That agricultural GDP will collapse after the third straight rain-shock is obvious—after a 12% deficient monsoon in June-Sept 2014 and unseasonal rains in March, this year’s deficit is 14%. The impact will be worse this year since reservoir levels are lower than last year in states that had the worst drought. Maharashtra, Uttar Pradesh (UP) and Karnataka, for instance, account for 30% of India’s kharif food production while the deficiency of rain was 25.2%, 45.8% and 19.9%, respectively, this year on the back of a 17.2%, 47.2% and +7.2% (that is, rainfall was over the Long Period Average) shortage last year. Add to this the irrigation levels—a mere 18.7% of Maharashtra’s cropped area is actually irrigated according to ratings agency Crisil, and 34.3% in Karnataka. The figure is a higher 76.7% for UP, but this has to be seen against reservoir levels that are 25% below the long-term average for the state—the figure is minus 43% for Maharashtra and Karnataka. In other words, the picture of agrarian distress at the level of big states will be a lot worse than what the all-India picture reveals.

The bulk of the blame for this has to lie with the state governments since agriculture is a state subject and they have scandalously squandered valuable resources. While FE columnist Ashok Gulati points to how Maharashtra spent R81,206 crore in the 2000s to increase irrigation from 3.9 million hectares to just 4.1 million—in comparison, Gujarat spent just R39,369 crore and increased irrigation from 3.3 million hectares to 5.6 million—a Kotak report pointed out that state governments spent over R6.5 lakh crore on irrigation and flood control over the past decade but the total irrigated area grew by just 1.3% per annum as a result. Indeed, the bulk of the increase in irrigated area came from privately-owned tube wells, not from state government-led spending on canals or tanks.

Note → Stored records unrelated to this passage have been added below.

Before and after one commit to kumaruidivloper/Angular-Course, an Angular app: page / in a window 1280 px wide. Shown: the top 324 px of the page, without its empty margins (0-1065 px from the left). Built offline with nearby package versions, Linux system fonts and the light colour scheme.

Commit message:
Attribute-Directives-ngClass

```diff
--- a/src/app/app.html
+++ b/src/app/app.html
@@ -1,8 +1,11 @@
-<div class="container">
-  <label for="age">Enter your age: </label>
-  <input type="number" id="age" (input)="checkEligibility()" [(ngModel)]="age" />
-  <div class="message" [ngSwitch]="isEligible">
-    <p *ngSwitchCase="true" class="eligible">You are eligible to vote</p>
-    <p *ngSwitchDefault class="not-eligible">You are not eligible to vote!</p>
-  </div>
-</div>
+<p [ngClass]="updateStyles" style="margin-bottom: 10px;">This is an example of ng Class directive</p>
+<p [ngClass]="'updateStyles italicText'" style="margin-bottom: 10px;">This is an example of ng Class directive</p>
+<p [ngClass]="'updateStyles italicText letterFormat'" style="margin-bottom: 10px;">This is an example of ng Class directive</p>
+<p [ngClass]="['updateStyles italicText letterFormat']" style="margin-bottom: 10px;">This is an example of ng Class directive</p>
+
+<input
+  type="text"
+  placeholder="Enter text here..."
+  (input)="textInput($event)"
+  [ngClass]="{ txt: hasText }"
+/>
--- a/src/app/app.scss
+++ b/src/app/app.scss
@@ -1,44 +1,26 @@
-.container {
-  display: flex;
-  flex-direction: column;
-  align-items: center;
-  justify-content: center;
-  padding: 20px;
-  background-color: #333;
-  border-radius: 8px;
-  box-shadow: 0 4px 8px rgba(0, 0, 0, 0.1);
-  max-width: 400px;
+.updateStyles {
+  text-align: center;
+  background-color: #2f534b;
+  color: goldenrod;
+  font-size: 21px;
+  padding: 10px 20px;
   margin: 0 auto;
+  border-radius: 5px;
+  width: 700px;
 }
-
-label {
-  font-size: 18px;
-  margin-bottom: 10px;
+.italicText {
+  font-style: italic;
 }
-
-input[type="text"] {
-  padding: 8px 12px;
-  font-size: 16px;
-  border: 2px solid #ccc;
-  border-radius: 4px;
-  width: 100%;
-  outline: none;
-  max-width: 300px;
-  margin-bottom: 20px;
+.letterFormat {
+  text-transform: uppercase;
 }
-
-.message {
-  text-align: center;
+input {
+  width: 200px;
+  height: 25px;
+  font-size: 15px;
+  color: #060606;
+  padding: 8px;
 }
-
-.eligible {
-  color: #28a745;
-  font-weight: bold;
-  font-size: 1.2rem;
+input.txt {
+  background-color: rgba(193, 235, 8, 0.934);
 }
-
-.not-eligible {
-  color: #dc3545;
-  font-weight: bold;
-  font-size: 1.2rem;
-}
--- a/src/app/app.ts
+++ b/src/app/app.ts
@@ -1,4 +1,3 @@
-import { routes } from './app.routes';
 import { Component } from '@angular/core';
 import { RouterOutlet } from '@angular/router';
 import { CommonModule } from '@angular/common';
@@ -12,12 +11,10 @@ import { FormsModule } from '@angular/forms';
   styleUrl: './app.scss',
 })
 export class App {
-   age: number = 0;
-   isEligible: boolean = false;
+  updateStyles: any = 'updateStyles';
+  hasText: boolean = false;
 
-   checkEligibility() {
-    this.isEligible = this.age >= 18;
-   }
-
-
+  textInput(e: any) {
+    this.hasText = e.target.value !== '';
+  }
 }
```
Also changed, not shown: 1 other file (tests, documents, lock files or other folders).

Despite this, the Centre has a big role to play and that includes pushing farm insurance—insuring around 70% of cropped area, for instance, would cost around R19,000 crore per year. Given what the Centre already spends on crop-related calamities and, perhaps, a cess on farm equipment, the amount can be financed in partnership with states, especially if less money is wasted on FCI. Curtailing FCI’s inefficient procurement would also spur other reforms since farmers would be less prone to grow just wheat and rice—indeed, if farmers got direct cash transfers per acre of land instead of FCI-procurement-linked incentives for just wheat and rice in 3-4 states, this would also diversify production to states like Bihar and West Bengal. While the states will dither over reforms, the Centre needs to speed up its work.